Frank Loudin squinted through the stage lights at the sea of smiling faces before him on a Sunday in November at Orcas Center.
“The Lower must be closed,” he quipped, sending the first mirthful ripple through his assembled fandom. Loudin, unparalleled master of many a coffeehouse soliloquy, had arrived to launch his new book, “Christmas Yarns: Stories From The Way We Were.”
The son of a rural West Virginia preacher, Loudin, 93, looks back on a lifetime of random moments and snippets of conversation that he captures, tweaks, massages into a relatable story, and then distributes for all to enjoy. “I’ll be Frank,” he promised the room – one pledge he was certain to fulfill.
Moderator Cathy Ferran tried to steer the conversation with stock interview questions, but it was no use. Each of her questions simply unleashed a string of stories until Loudin would have to ask – once again – “Now, what was the question?”
“I started out wanting to draw pinup girls,” he said, addressing his early experiences in art class. “It never worked. I discovered I was better at drawing rusty bumpers on Model T Fords.”
The talented Loudin has enjoyed three overlapping careers – Captain in the Marine Corps Artillery – artist, commercial illustrator, and writer. Christmas Yarns is his second book. The first, Yarns: Stories From The Way We Were, which came out earlier in 2023, is likewise a compilation of the prolific author’s repertoire. Both books feature the same front cover disclaimer that all stories are “[B]ased on a few actual facts.”
A collection of Loudin’s paintings flashed on the big screen behind him, providing the audience with another window to a mind focused on perspective and perfection. Loudin, the artist, is fascinated by the minutia of a monster steam locomotive, apparently hissing at a station with all its intricate parts represented in photographic detail.
He loves biplanes, vintage cars, flatbed farm trucks from 1932, and rustic homesteads. He adores industrial infrastructure – boats, trains, container terminals, and shipyard drydocks to name a few. He takes delight in juxtaposing a gleaming 1950s Ford or Cadillac in the painting – out of his sheer passion for American cultural icons.
With his roots in Appalachia, Loudin dotes on snow. But Loudin’s snow is the peaceful kind, never deep – big flakes drifting down windlessly while smoke from a chimney rises. A warm glow shining through the windows transforms his winter scenes into images of inner warmth.
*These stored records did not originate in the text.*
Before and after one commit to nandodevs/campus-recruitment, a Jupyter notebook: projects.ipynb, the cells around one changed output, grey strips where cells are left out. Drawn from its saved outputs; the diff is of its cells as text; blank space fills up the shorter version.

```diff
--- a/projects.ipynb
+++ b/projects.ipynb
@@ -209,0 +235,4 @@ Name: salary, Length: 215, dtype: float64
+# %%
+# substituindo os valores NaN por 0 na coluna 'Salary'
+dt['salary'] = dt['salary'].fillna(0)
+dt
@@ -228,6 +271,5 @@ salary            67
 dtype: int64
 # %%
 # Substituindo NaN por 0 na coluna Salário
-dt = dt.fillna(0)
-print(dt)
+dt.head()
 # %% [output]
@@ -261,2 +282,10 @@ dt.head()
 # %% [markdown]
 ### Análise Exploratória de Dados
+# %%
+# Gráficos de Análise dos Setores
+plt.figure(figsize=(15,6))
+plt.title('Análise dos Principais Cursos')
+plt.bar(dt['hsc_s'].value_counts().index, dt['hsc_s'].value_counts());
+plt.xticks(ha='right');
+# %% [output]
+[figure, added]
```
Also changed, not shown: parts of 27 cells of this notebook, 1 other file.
Jannie, Loudin’s wife of 64 years, sadly passed in 2022. He reflected more than once on the delicacy of their relationship, but could not pass up one of those jabs reserved for a lifelong spouse. Asked by Ferrin what he wanted to be in his “next life,” Loudin did not hesitate – “one of Jannie’s dogs.”
For that generous hour at Orcas Center, Frank Loudin led his many friends on a pot pouri of memories, each relatable to something tangible in their own lives. There were stories from his life on Catalina Island, moments amongst skeptical cowboys, and a peppering of contact with celebrities.
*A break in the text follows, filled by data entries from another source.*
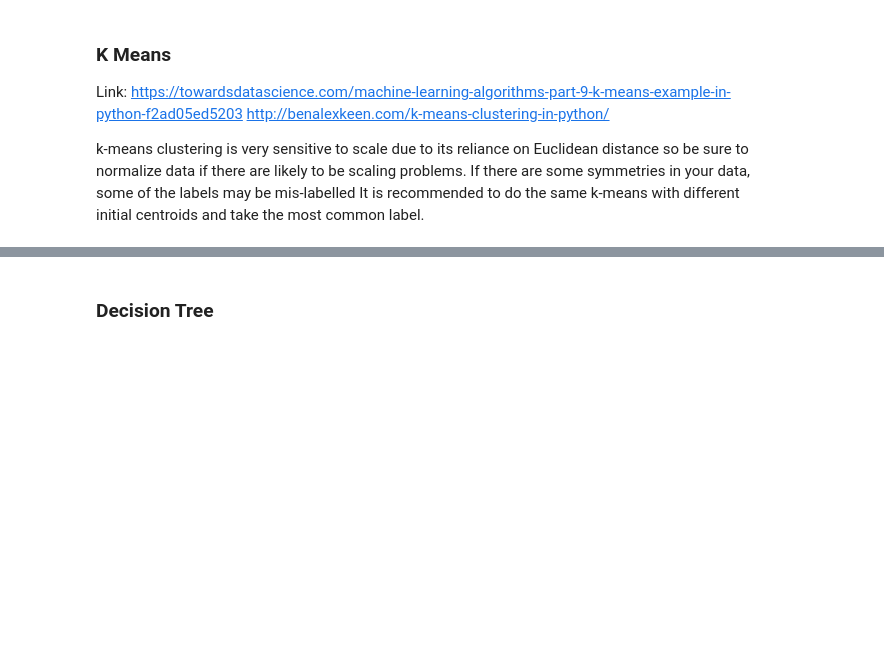
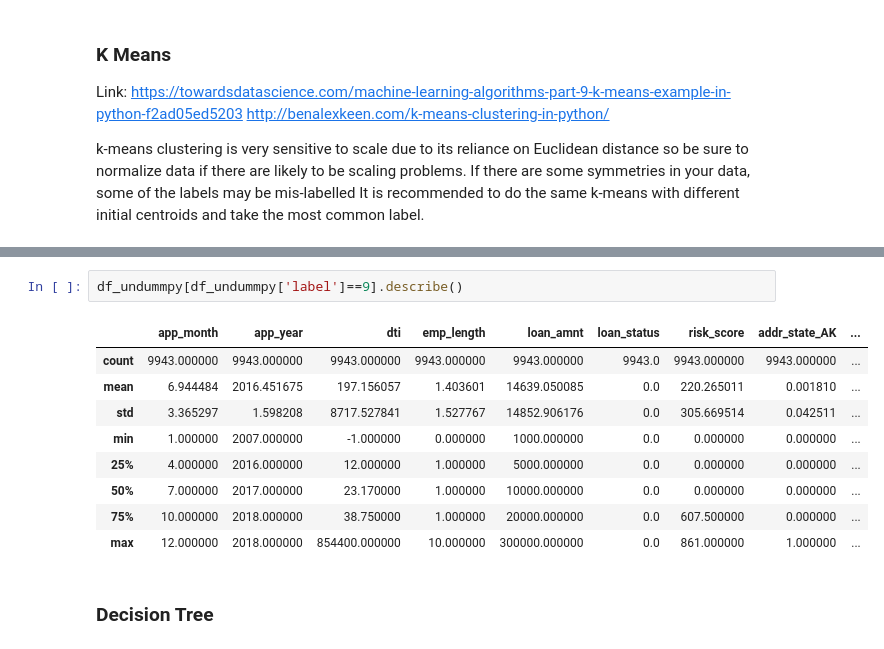
Before and after one commit to miazhx/capstone, a Jupyter notebook: Mia/reject_accept_classifier.ipynb, the cells around one changed output, grey strips where cells are left out. Saved outputs shown, nothing was run; the diff lists cells and outputs as text; blank space fills up the shorter version.

```diff
--- a/Mia/reject_accept_classifier.ipynb
+++ b/Mia/reject_accept_classifier.ipynb
@@ -351,3 +430,15 @@ df_undummpy[df_undummpy['label']==0].sample(10)
+# %%
+df_undummpy[df_undummpy['label']==9].describe()
+# %% [output]
+|  | app_month | app_year | dti | emp_length | loan_amnt | loan_status | risk_score | addr_state_AK | ... |
+| count | 9943.000000 | 9943.000000 | 9943.000000 | 9943.000000 | 9943.000000 | 9943.0 | 9943.000000 | 9943.000000 | ... |
+| mean | 6.944484 | 2016.451675 | 197.156057 | 1.403601 | 14639.050085 | 0.0 | 220.265011 | 0.001810 | ... |
+| std | 3.365297 | 1.598208 | 8717.527841 | 1.527767 | 14852.906176 | 0.0 | 305.669514 | 0.042511 | ... |
+| min | 1.000000 | 2007.000000 | -1.000000 | 0.000000 | 1000.000000 | 0.0 | 0.000000 | 0.000000 | ... |
+| 25% | 4.000000 | 2016.000000 | 12.000000 | 1.000000 | 5000.000000 | 0.0 | 0.000000 | 0.000000 | ... |
+| 50% | 7.000000 | 2017.000000 | 23.170000 | 1.000000 | 10000.000000 | 0.0 | 0.000000 | 0.000000 | ... |
+| 75% | 10.000000 | 2018.000000 | 38.750000 | 1.000000 | 20000.000000 | 0.0 | 607.500000 | 0.000000 | ... |
+| max | 12.000000 | 2018.000000 | 854400.000000 | 10.000000 | 300000.000000 | 0.0 | 861.000000 | 1.000000 | ... |
 # %% [markdown]
  <p><a name="decision"></a></p>
 
```
Also changed, not shown: parts of 31 cells of this notebook, 3 other files.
Jorg and Lise Reinholt of Eastsound told the Sounder they always saw a touch of Norman Rockwell in Loudin’s photo-detailed art. Jorg had his own story of admiring one of Rockwell’s paintings at a Massachusetts art show many decades ago.
“Would you like to buy it?” asked a voice from behind.
“Sure,” Reinholt had replied. It was Rockwell himself. Reinhart bought the autographed print – a treasure to this day.
“That’s how we feel about Frank,” they said.
Resident writer Edee Kulper served as Production Manager and Assistant Editor for both of Loudin’s self-published books. As Loudin polished off his last stories, she took the microphone and told a truth about him that was based on more than “a few actual facts.” “If Frank at 93 is writing books, you gotta do that too,” she said, and nobody in the room disagreed.
“That’s just bootiful,” said Frank.